DESCRIPTION OF THE TASK:
Reproduce all the records word for word. Omit images.

* * * * * * *

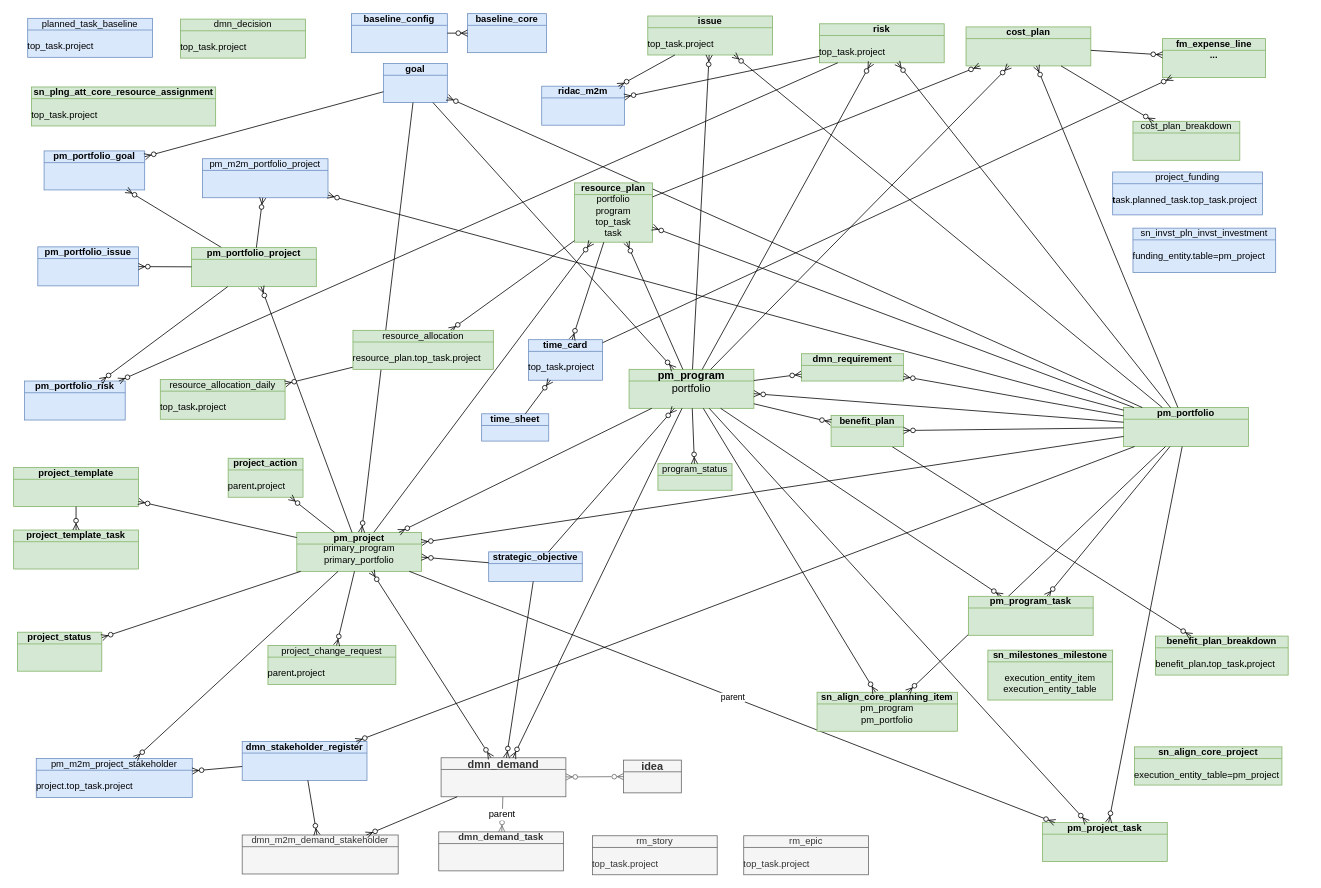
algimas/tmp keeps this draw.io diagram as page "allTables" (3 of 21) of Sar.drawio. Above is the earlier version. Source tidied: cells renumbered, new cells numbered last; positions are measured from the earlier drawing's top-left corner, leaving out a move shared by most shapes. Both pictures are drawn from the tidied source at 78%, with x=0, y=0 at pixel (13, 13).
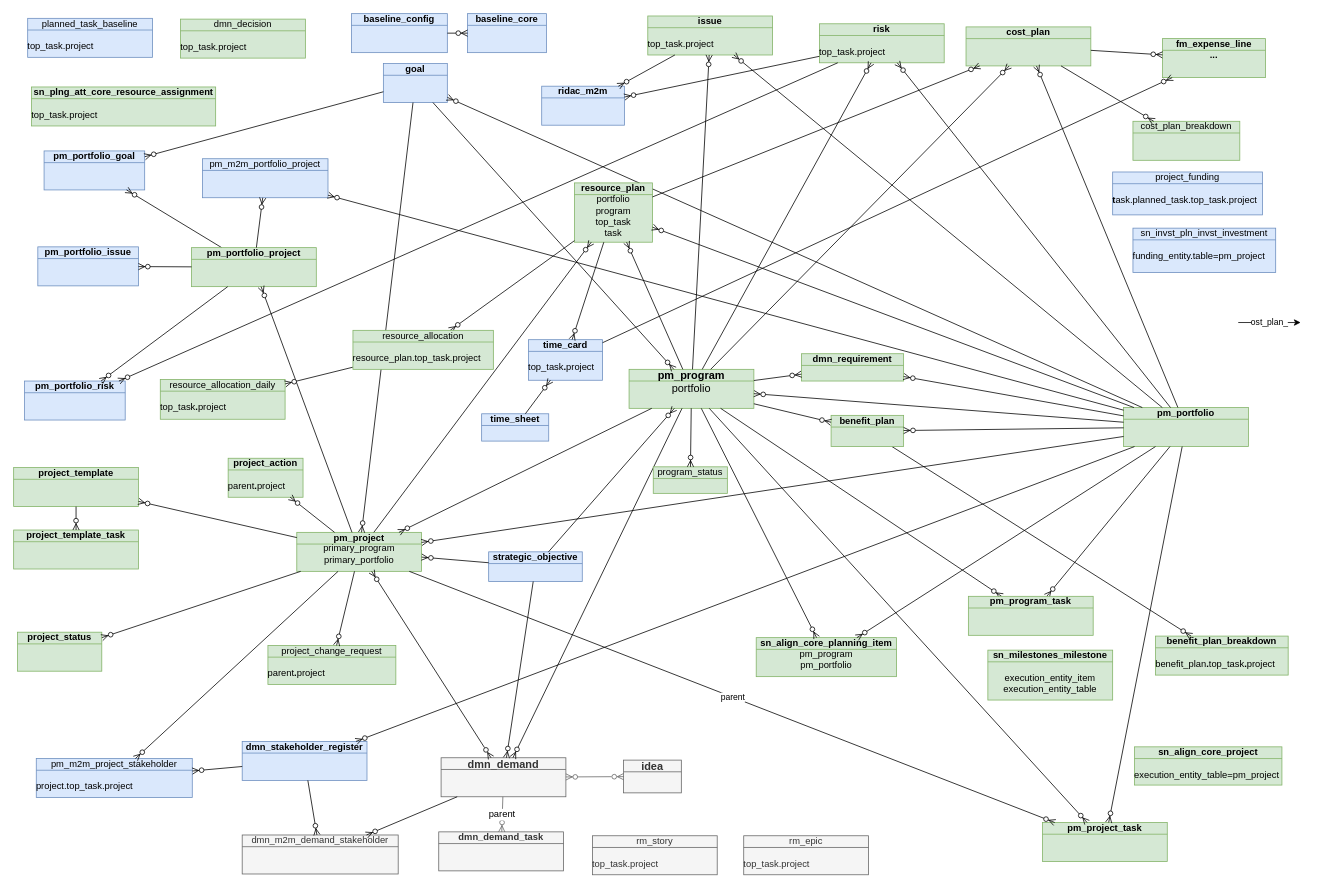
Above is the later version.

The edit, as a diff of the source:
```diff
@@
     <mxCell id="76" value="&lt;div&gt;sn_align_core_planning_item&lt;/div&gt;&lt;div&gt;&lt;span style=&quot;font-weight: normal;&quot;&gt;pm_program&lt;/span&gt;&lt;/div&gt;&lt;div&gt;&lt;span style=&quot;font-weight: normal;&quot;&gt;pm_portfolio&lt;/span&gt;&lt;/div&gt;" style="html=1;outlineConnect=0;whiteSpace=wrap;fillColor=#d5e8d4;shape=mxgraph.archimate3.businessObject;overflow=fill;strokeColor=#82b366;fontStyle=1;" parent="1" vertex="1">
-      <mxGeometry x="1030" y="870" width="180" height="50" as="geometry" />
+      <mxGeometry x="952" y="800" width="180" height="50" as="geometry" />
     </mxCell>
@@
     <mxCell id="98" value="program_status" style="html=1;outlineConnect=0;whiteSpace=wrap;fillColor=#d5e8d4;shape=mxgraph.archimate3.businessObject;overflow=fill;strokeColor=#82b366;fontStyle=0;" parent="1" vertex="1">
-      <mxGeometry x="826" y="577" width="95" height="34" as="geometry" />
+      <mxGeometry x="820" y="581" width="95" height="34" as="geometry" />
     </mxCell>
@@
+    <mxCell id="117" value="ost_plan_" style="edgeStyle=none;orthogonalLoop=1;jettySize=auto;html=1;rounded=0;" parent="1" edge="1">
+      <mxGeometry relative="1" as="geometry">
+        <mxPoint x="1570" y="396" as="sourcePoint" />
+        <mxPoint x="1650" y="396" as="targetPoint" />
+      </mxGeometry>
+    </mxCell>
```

* * * * * * *

REPLY TO THE EXERCISE:
algimas/tmp keeps this draw.io diagram as page "allTables" (3 of 21) of Sar.drawio. Above is the earlier version. Source tidied: cells renumbered, new cells numbered last; positions are measured from the earlier drawing's top-left corner, leaving out a move shared by most shapes. Both pictures are drawn from the tidied source at 78%, with x=0, y=0 at pixel (13, 13).
Above is the later version.

The edit, as a diff of the source:
```diff
@@
     <mxCell id="76" value="&lt;div&gt;sn_align_core_planning_item&lt;/div&gt;&lt;div&gt;&lt;span style=&quot;font-weight: normal;&quot;&gt;pm_program&lt;/span&gt;&lt;/div&gt;&lt;div&gt;&lt;span style=&quot;font-weight: normal;&quot;&gt;pm_portfolio&lt;/span&gt;&lt;/div&gt;" style="html=1;outlineConnect=0;whiteSpace=wrap;fillColor=#d5e8d4;shape=mxgraph.archimate3.businessObject;overflow=fill;strokeColor=#82b366;fontStyle=1;" parent="1" vertex="1">
-      <mxGeometry x="1030" y="870" width="180" height="50" as="geometry" />
+      <mxGeometry x="952" y="800" width="180" height="50" as="geometry" />
     </mxCell>
@@
     <mxCell id="98" value="program_status" style="html=1;outlineConnect=0;whiteSpace=wrap;fillColor=#d5e8d4;shape=mxgraph.archimate3.businessObject;overflow=fill;strokeColor=#82b366;fontStyle=0;" parent="1" vertex="1">
-      <mxGeometry x="826" y="577" width="95" height="34" as="geometry" />
+      <mxGeometry x="820" y="581" width="95" height="34" as="geometry" />
     </mxCell>
@@
+    <mxCell id="117" value="ost_plan_" style="edgeStyle=none;orthogonalLoop=1;jettySize=auto;html=1;rounded=0;" parent="1" edge="1">
+      <mxGeometry relative="1" as="geometry">
+        <mxPoint x="1570" y="396" as="sourcePoint" />
+        <mxPoint x="1650" y="396" as="targetPoint" />
+      </mxGeometry>
+    </mxCell>
```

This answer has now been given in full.